| Directions for this task |
Give again, word for word, every line in the entries below from the line with "Fixed default theme light" up to and including the line with "const data = await res.json();", and no other line.

| Extracted material |
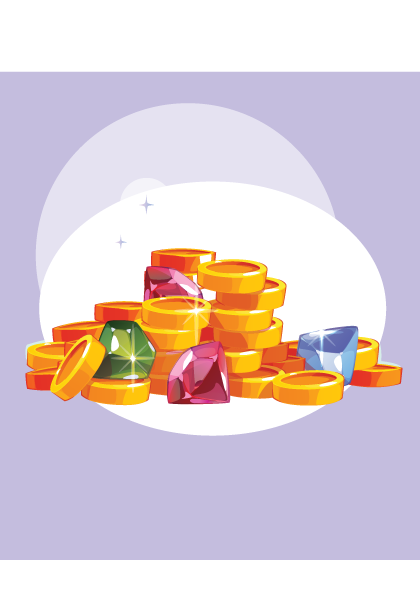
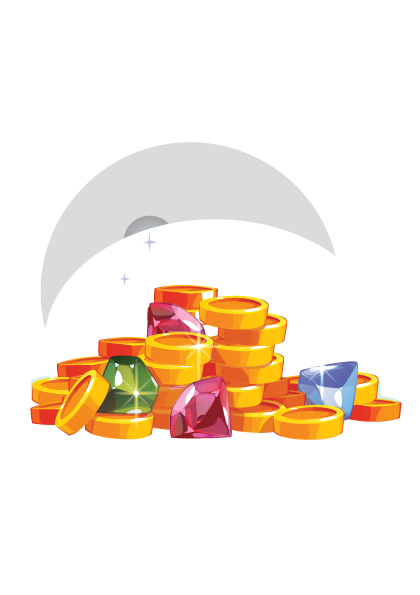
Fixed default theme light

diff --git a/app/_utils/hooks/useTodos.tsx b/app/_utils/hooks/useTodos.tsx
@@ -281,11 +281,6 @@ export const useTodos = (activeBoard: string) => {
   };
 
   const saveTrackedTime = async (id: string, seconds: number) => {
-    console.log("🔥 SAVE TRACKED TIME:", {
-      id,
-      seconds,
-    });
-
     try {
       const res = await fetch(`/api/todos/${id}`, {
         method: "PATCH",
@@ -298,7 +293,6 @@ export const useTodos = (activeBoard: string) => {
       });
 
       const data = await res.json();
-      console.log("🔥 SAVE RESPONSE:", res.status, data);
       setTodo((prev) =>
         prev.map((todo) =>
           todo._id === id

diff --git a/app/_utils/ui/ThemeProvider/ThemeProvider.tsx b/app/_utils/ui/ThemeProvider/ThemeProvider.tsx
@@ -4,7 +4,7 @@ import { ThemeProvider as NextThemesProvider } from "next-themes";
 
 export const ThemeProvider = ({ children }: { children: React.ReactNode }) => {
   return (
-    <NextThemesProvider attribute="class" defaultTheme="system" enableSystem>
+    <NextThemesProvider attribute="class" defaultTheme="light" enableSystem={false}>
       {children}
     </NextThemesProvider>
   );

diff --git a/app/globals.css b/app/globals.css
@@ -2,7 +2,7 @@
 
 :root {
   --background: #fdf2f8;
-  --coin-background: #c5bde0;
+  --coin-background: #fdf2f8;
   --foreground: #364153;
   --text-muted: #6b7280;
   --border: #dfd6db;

...

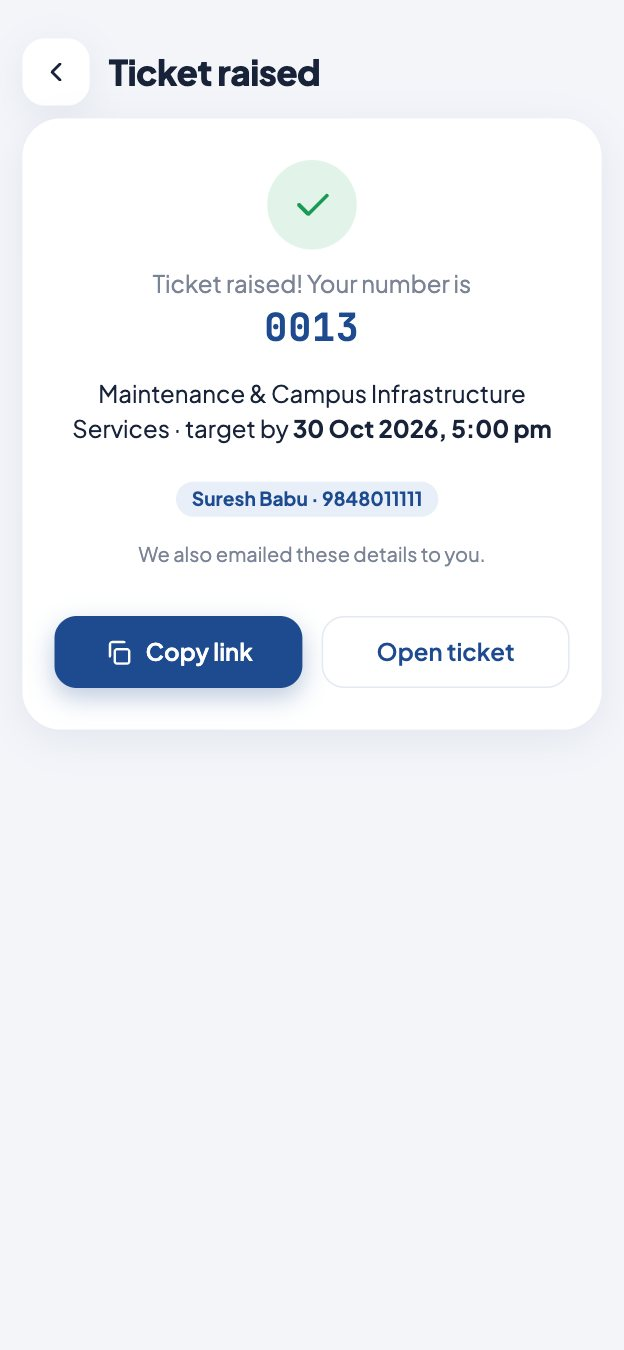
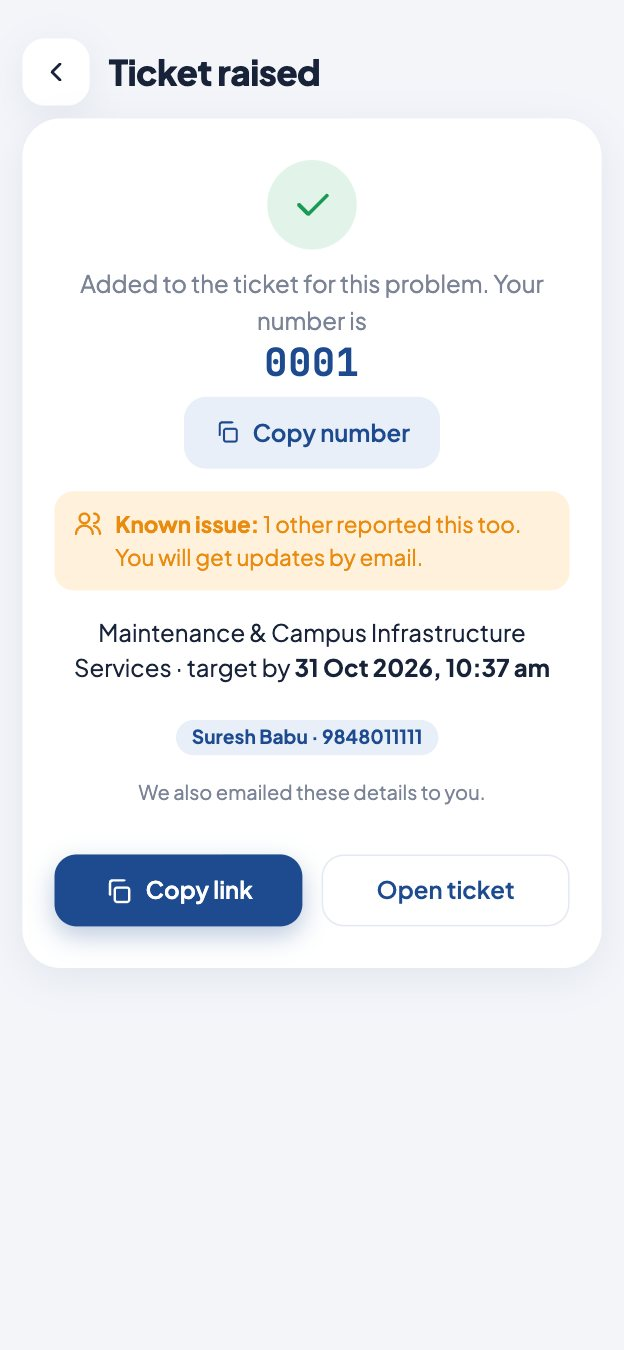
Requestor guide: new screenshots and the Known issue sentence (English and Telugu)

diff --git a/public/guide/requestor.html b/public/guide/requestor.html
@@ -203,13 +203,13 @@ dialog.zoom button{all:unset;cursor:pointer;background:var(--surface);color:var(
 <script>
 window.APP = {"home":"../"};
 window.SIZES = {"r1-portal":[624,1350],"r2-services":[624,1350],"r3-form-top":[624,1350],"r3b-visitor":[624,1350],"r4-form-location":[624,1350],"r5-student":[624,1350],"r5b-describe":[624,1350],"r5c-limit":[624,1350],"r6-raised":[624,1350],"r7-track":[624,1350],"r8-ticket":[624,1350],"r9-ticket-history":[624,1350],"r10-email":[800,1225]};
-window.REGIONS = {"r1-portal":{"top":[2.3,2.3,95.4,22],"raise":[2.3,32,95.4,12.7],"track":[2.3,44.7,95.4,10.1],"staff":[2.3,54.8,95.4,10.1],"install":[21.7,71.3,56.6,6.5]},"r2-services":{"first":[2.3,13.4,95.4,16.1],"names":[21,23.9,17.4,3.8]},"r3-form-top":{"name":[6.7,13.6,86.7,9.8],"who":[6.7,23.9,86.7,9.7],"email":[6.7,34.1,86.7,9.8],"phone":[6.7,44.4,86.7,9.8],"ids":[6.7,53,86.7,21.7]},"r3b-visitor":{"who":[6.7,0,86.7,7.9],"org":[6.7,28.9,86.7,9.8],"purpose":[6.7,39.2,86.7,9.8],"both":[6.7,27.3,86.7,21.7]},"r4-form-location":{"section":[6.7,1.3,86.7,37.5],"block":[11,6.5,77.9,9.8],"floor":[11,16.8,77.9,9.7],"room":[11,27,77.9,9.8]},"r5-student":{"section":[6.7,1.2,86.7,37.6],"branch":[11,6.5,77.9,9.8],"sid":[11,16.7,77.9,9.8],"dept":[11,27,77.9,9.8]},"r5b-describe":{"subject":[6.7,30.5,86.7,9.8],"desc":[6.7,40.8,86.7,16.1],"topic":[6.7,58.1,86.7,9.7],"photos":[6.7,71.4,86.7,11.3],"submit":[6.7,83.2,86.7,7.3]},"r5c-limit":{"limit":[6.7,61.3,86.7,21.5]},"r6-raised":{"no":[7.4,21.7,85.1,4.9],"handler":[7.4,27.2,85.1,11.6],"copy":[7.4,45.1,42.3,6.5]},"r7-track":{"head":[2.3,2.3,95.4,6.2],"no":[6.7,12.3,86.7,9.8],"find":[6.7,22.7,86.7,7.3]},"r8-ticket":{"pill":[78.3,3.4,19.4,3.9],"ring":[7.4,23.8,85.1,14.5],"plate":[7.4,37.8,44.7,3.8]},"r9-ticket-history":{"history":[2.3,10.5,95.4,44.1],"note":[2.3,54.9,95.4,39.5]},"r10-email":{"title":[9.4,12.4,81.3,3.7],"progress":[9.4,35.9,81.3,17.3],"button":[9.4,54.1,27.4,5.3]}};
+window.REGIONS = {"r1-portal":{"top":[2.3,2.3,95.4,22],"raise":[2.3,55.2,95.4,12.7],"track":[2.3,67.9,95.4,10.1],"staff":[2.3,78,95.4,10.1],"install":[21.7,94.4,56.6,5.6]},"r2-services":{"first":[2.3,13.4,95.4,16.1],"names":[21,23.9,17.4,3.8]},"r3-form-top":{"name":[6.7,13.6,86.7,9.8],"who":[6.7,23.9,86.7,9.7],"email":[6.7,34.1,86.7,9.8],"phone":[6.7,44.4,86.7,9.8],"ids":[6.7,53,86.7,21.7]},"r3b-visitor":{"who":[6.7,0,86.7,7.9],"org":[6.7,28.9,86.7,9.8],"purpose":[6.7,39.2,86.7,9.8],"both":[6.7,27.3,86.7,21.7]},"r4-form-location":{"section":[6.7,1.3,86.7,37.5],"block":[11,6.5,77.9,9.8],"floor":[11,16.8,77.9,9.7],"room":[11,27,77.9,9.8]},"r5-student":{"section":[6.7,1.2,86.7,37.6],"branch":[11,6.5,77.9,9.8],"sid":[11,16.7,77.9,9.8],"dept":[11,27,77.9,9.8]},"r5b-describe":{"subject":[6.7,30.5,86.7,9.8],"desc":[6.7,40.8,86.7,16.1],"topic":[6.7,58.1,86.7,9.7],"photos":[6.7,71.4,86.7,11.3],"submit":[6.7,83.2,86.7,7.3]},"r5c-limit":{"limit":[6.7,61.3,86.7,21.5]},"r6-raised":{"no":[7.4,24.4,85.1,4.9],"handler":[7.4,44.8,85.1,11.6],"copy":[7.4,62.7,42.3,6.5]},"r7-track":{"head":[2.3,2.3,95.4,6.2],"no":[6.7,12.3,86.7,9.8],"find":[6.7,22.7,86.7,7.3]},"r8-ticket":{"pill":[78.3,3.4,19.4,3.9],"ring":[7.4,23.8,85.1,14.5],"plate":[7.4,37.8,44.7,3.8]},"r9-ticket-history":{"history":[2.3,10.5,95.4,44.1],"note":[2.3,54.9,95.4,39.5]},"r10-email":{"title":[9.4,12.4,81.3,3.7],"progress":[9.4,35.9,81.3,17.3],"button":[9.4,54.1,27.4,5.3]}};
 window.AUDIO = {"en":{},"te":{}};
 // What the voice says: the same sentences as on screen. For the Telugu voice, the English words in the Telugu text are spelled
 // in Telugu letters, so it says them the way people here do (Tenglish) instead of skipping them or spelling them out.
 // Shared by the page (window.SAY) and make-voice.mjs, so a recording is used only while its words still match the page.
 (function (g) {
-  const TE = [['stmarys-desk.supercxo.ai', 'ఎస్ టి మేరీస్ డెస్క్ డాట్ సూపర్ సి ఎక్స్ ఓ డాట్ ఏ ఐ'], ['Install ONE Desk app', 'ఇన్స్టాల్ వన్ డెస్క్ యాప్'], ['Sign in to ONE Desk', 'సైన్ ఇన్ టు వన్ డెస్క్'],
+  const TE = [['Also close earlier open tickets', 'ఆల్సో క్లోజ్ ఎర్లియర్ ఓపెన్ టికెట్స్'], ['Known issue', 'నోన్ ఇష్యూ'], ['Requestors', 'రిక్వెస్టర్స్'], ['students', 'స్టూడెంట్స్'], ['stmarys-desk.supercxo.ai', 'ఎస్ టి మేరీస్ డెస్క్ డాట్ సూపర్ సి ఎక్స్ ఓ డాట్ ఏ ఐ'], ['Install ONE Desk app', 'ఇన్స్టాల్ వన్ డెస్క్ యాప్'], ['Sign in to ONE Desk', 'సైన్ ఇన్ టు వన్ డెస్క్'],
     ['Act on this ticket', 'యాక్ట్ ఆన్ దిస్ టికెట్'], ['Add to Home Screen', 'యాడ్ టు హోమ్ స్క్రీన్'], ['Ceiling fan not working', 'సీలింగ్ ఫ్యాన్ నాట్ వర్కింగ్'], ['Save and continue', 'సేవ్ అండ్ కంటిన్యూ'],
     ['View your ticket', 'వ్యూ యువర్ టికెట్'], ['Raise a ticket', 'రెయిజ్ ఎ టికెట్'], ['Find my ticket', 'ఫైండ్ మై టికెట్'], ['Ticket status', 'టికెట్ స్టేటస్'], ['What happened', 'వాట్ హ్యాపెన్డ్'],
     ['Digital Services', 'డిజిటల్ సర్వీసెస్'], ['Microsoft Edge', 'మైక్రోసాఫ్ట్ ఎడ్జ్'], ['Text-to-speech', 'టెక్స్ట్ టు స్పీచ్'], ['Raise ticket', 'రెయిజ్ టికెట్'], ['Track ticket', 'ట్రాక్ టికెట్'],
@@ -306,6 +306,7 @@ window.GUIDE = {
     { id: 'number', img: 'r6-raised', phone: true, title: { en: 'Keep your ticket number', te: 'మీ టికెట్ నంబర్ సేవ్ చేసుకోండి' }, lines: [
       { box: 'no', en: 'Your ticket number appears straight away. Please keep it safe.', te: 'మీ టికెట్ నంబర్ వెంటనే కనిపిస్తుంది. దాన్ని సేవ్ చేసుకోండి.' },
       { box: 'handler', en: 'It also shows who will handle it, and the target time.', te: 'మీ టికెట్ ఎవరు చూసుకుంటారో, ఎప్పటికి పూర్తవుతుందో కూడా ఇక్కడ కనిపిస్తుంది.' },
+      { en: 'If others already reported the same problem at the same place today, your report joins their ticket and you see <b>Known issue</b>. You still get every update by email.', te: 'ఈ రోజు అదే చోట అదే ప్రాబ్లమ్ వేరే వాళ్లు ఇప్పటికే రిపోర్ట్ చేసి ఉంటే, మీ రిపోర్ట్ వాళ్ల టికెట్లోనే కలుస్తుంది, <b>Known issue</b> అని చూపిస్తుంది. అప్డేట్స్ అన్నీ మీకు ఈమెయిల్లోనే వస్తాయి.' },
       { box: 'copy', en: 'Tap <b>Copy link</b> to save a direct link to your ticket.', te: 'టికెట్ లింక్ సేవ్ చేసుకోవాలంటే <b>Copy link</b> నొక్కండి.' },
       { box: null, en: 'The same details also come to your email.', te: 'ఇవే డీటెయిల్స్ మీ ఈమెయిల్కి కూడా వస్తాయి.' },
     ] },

| Written solution |
Fixed default theme light

diff --git a/app/_utils/hooks/useTodos.tsx b/app/_utils/hooks/useTodos.tsx
@@ -281,11 +281,6 @@ export const useTodos = (activeBoard: string) => {
   };
 
   const saveTrackedTime = async (id: string, seconds: number) => {
-    console.log("🔥 SAVE TRACKED TIME:", {
-      id,
-      seconds,
-    });
-
     try {
       const res = await fetch(`/api/todos/${id}`, {
         method: "PATCH",
@@ -298,7 +293,6 @@ export const useTodos = (activeBoard: string) => {
       });
 
       const data = await res.json();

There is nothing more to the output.